> [Task material]
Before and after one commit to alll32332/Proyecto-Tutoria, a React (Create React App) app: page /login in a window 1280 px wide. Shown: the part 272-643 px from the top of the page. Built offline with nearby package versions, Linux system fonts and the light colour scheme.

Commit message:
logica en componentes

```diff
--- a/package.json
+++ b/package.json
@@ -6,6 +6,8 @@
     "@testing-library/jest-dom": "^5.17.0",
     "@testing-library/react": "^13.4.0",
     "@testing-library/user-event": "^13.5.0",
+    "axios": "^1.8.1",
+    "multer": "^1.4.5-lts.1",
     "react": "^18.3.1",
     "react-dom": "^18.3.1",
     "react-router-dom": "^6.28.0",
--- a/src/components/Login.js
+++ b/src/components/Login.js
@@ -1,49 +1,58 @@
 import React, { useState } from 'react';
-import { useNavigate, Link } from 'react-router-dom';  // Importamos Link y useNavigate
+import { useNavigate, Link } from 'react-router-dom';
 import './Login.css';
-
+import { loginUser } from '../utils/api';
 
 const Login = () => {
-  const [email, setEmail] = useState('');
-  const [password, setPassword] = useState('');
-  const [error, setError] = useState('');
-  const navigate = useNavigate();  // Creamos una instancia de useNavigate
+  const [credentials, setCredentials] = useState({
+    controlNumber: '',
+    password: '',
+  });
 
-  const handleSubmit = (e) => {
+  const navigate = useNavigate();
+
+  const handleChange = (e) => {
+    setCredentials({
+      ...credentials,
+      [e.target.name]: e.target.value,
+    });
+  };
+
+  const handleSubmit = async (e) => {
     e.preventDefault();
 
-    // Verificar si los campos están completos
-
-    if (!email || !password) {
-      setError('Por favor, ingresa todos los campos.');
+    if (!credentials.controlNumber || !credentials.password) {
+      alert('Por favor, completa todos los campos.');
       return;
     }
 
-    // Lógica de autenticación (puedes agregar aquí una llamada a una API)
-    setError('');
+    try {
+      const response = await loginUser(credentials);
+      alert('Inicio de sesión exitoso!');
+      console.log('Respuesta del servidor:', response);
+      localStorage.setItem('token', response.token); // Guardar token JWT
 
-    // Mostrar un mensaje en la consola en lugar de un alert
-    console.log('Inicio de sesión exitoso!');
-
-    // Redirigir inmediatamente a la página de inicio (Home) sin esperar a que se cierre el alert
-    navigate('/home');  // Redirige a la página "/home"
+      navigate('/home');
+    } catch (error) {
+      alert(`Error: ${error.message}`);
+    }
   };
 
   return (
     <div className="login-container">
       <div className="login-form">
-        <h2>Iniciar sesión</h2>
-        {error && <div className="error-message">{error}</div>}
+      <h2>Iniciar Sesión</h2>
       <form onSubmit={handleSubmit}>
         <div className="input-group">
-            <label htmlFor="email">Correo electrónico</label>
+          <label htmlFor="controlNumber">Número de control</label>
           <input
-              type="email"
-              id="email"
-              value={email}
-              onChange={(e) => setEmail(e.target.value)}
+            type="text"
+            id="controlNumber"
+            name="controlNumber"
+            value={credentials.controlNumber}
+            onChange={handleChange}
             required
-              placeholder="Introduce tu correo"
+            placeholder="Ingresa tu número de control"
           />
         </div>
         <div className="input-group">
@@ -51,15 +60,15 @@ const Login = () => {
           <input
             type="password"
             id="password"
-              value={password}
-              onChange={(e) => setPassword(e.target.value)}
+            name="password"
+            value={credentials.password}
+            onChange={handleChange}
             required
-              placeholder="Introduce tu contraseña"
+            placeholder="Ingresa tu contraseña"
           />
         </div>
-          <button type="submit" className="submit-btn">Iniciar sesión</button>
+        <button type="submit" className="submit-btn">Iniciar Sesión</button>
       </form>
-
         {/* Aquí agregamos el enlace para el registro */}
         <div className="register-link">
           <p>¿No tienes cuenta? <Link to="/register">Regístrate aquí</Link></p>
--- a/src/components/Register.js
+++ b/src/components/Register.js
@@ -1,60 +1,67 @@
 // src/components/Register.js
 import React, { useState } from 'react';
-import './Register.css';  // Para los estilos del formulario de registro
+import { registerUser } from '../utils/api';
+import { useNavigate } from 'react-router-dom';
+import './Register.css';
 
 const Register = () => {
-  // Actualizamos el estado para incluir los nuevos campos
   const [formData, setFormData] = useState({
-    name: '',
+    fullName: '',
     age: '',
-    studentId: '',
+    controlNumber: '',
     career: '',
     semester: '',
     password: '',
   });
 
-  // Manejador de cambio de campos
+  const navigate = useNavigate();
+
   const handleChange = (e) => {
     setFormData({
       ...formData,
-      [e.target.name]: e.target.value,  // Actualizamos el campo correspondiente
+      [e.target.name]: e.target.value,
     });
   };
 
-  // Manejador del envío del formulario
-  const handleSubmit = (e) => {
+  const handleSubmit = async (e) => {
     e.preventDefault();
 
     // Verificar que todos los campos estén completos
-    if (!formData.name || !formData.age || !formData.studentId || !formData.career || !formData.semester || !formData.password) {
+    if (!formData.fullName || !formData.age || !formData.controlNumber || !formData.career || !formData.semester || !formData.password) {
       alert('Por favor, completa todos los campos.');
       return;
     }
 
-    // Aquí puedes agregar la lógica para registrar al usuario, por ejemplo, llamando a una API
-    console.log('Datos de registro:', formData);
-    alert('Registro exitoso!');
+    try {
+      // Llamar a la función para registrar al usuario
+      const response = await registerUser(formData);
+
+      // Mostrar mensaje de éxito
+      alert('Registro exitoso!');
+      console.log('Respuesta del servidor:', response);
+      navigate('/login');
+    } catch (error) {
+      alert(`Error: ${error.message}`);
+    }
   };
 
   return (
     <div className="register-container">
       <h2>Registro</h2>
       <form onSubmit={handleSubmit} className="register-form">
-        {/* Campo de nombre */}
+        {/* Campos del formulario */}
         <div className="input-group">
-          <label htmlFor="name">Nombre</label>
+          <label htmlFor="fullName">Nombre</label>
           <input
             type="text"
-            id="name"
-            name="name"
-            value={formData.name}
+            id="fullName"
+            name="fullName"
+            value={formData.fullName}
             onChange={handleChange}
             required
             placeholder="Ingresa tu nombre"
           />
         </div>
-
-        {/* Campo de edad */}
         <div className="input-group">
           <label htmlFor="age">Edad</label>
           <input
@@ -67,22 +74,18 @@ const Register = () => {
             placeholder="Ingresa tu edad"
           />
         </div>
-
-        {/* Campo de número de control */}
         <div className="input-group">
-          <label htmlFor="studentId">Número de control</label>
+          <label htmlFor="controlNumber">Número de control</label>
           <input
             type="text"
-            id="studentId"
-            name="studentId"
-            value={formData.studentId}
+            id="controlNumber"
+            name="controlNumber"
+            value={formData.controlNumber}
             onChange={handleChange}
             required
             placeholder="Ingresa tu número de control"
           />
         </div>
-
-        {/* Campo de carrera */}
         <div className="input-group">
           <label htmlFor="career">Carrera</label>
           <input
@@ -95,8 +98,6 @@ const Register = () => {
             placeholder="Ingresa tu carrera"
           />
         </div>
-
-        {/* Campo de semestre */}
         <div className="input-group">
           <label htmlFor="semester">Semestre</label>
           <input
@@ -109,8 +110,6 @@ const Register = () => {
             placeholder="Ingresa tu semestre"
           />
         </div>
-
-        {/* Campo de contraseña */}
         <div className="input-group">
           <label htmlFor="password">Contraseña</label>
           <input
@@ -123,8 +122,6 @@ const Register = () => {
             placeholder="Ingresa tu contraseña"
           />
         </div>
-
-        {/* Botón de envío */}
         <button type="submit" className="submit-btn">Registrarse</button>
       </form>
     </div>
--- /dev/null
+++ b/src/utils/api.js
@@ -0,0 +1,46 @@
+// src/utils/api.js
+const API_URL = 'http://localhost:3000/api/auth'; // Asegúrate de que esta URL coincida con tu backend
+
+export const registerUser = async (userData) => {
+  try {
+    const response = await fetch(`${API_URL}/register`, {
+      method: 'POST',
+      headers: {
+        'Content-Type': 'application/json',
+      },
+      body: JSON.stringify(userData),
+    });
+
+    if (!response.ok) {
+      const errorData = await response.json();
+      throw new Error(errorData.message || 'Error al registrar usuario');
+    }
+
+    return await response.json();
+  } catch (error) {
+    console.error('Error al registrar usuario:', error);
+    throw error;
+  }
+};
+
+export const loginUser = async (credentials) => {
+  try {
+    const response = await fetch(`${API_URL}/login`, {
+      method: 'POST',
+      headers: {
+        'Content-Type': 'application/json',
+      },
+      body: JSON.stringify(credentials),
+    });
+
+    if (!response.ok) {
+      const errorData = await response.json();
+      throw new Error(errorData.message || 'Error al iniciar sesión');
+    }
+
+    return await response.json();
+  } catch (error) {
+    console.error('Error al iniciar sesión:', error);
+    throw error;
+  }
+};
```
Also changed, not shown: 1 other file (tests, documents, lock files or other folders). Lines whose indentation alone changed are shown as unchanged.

> [Required work]
Every line of the material that holds the word "from" must be found and copied.

> [Written solution]
Before and after one commit to alll32332/Proyecto-Tutoria, a React (Create React App) app: page /login in a window 1280 px wide. Shown: the part 272-643 px from the top of the page. Built offline with nearby package versions, Linux system fonts and the light colour scheme.
 import React, { useState } from 'react';
-import { useNavigate, Link } from 'react-router-dom';  // Importamos Link y useNavigate
+import { useNavigate, Link } from 'react-router-dom';
+import { loginUser } from '../utils/api';
 import React, { useState } from 'react';
+import { registerUser } from '../utils/api';
+import { useNavigate } from 'react-router-dom';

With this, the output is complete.